Exercise prompt: Go through the entries below. Copy out every line that contains "True".

Content revision data:

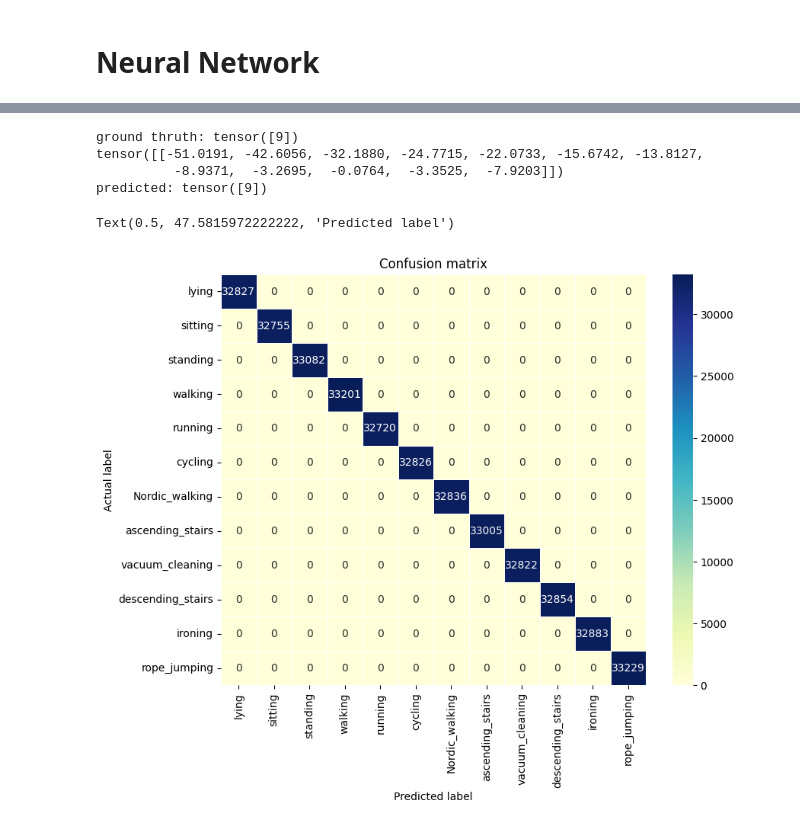
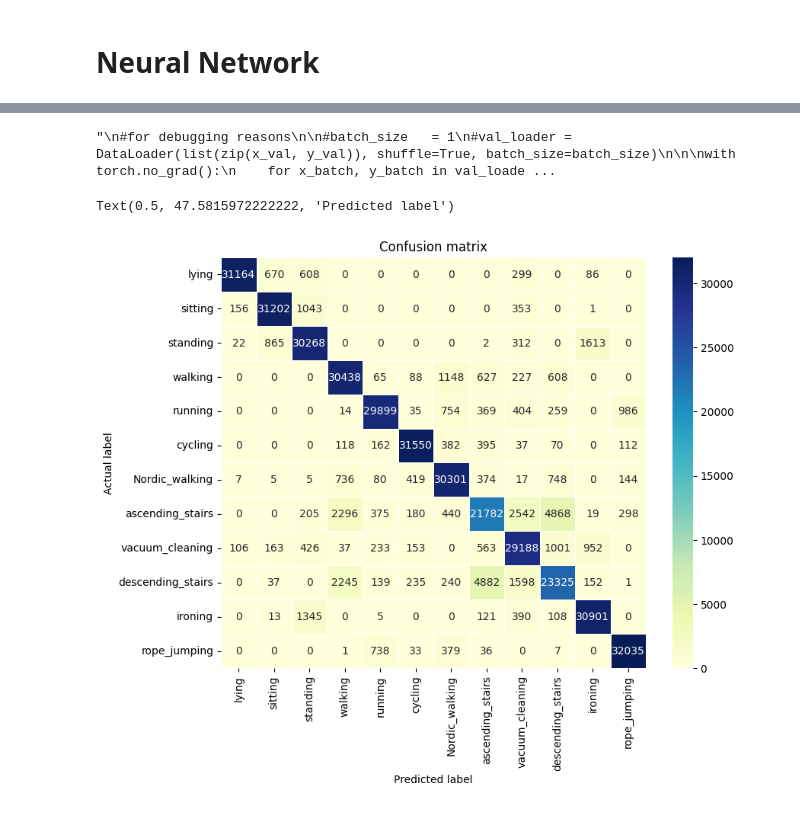
Before and after one commit to swetzel1/introduction_to_ml, a Jupyter notebook: project/final_project_nn.ipynb, the cells around one changed output, grey strips where cells are left out. Cells and saved outputs as stored; diff of their text form; code cells hidden in the pictures.

```diff
--- a/project/final_project_nn.ipynb
+++ b/project/final_project_nn.ipynb
@@ -57,4 +59,6 @@ activity_id_dict = {0: 'transient',
 #load preprocessed data
 data_path = '/content/drive/My Drive/final_project/dataset/preprocessed.csv'
 
-data = pd.DataFrame(pd.read_csv(data_path))
+raw_data = pd.DataFrame(pd.read_csv(data_path))
+# %%
+data = raw_data
@@ -90,7 +138,7 @@ inv_activity_id_mapping = {v: k for k, v in activity_id_mapping.items()}
 # %%
 #split x,y
 col = data.columns
-x_cols = col[1:]
+x_cols = col[:-1] #found it <-------
 
 y_df = data['activity_id']
 x_df = data[x_cols]
@@ -214,8 +265,10 @@ with torch.no_grad():
                 cnf_matrix[t.long(), p.long()] += 1
 # %%
 '''
-batch_size   = 1
-val_loader = DataLoader(list(zip(x_val, y_val)), shuffle=True, batch_size=batch_size)
+#for debugging reasons
+
+#batch_size   = 1
+#val_loader = DataLoader(list(zip(x_val, y_val)), shuffle=True, batch_size=batch_size)
 
 
 with torch.no_grad():
@@ -237,22 +290,19 @@ with torch.no_grad():
         break
 '''
 # %% [output]
-ground thruth: tensor([9])
-tensor([[-51.0191, -42.6056, -32.1880, -24.7715, -22.0733, -15.6742, -13.8127,
-          -8.9371,  -3.2695,  -0.0764,  -3.3525,  -7.9203]])
-predicted: tensor([9])
+"\n#for debugging reasons\n\n#batch_size   = 1\n#val_loader = DataLoader(list(zip(x_val, y_val)), shuffle=True, batch_size=batch_size)\n\n\nwith torch.no_grad():\n    for x_batch, y_batch in val_loade ...
 # %%
 # create heatmap
-class_names = list(range(0,12,1))
-class_names = [inv_activity_id_mapping.get(x) for x in class_names]
-class_names = [activity_id_dict.get(x) for x in class_names]
+class_labels = list(range(0,12,1))
+class_labels = [inv_activity_id_mapping.get(x) for x in class_labels]
+class_labels = [activity_id_dict.get(x) for x in class_labels]
 
 fig, ax = plt.subplots(figsize=(9,7))
-sns.heatmap(pd.DataFrame(cnf_matrix), annot=True, cmap="YlGnBu" ,fmt='g',linewidths=0.5, xticklabels=class_names, yticklabels=class_names, ax=ax)
+sns.heatmap(pd.DataFrame(cnf_matrix), annot=True, cmap="YlGnBu" ,fmt='g',linewidths=0.5, xticklabels=class_labels, yticklabels=class_labels, ax=ax)
 
 plt.title('Confusion matrix')
 plt.ylabel('Actual label')
 plt.xlabel('Predicted label')
 # %% [output]
 Text(0.5, 47.5815972222222, 'Predicted label')
-[figure, old version]
+[figure, new version]
```
Also changed, not shown: parts of 16 cells of this notebook.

Reply:
-val_loader = DataLoader(list(zip(x_val, y_val)), shuffle=True, batch_size=batch_size)
+#val_loader = DataLoader(list(zip(x_val, y_val)), shuffle=True, batch_size=batch_size)
+"\n#for debugging reasons\n\n#batch_size   = 1\n#val_loader = DataLoader(list(zip(x_val, y_val)), shuffle=True, batch_size=batch_size)\n\n\nwith torch.no_grad():\n    for x_batch, y_batch in val_loade ...
-sns.heatmap(pd.DataFrame(cnf_matrix), annot=True, cmap="YlGnBu" ,fmt='g',linewidths=0.5, xticklabels=class_names, yticklabels=class_names, ax=ax)
+sns.heatmap(pd.DataFrame(cnf_matrix), annot=True, cmap="YlGnBu" ,fmt='g',linewidths=0.5, xticklabels=class_labels, yticklabels=class_labels, ax=ax)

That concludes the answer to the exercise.